• [What the task asks] Find every line in the entries that holds the string "index" and report it.

• [Web interface edit records]
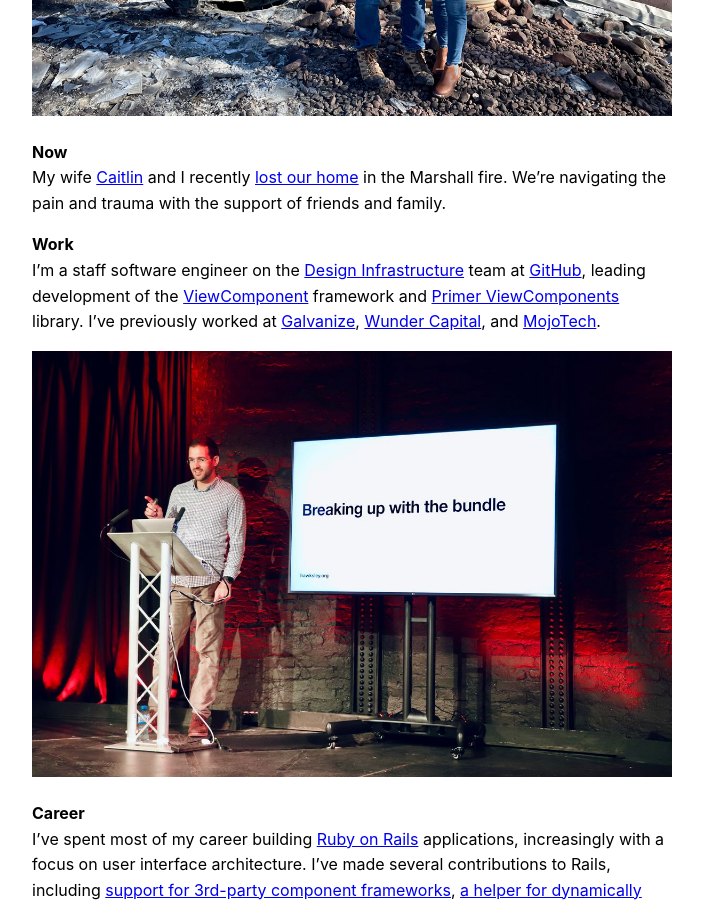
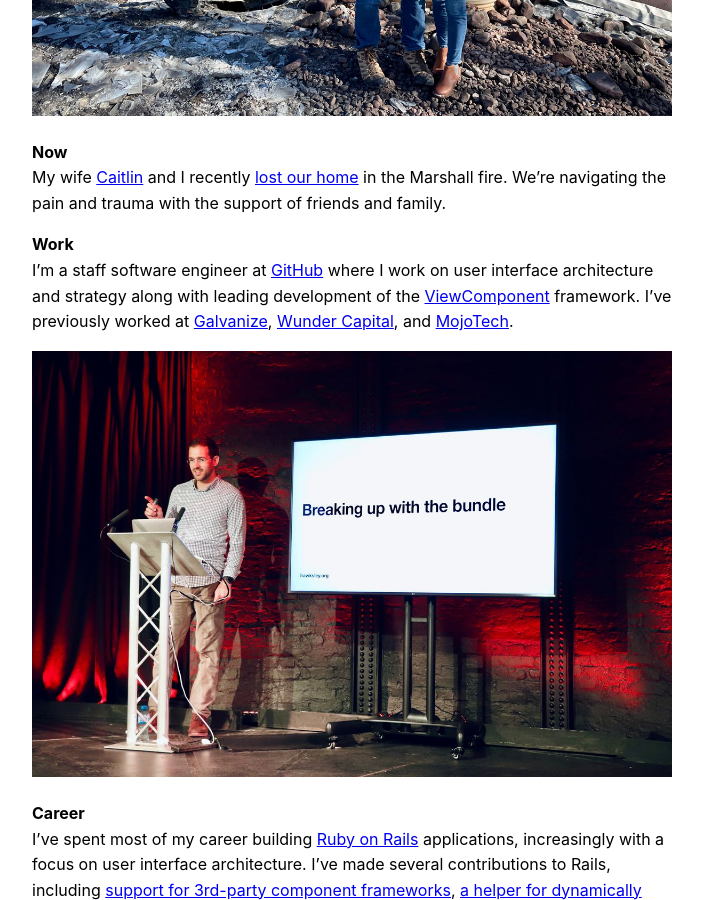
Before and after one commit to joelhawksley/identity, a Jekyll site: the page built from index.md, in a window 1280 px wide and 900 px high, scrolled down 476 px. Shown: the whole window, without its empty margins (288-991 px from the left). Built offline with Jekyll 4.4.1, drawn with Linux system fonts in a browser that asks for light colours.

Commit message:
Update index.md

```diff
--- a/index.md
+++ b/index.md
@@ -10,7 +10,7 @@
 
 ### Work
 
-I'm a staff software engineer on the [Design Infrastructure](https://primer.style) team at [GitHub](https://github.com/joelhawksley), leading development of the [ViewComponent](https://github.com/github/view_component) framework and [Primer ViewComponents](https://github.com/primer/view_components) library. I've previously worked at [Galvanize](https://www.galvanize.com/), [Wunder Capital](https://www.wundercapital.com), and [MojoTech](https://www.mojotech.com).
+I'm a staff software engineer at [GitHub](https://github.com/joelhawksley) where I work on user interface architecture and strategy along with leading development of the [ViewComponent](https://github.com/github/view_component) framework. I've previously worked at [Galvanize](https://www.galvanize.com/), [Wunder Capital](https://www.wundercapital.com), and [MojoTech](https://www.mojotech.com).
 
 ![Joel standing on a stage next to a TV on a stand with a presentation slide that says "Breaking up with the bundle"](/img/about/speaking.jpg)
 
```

• [Answer space]
Before and after one commit to joelhawksley/identity, a Jekyll site: the page built from index.md, in a window 1280 px wide and 900 px high, scrolled down 476 px. Shown: the whole window, without its empty margins (288-991 px from the left). Built offline with Jekyll 4.4.1, drawn with Linux system fonts in a browser that asks for light colours.
Update index.md
--- a/index.md
+++ b/index.md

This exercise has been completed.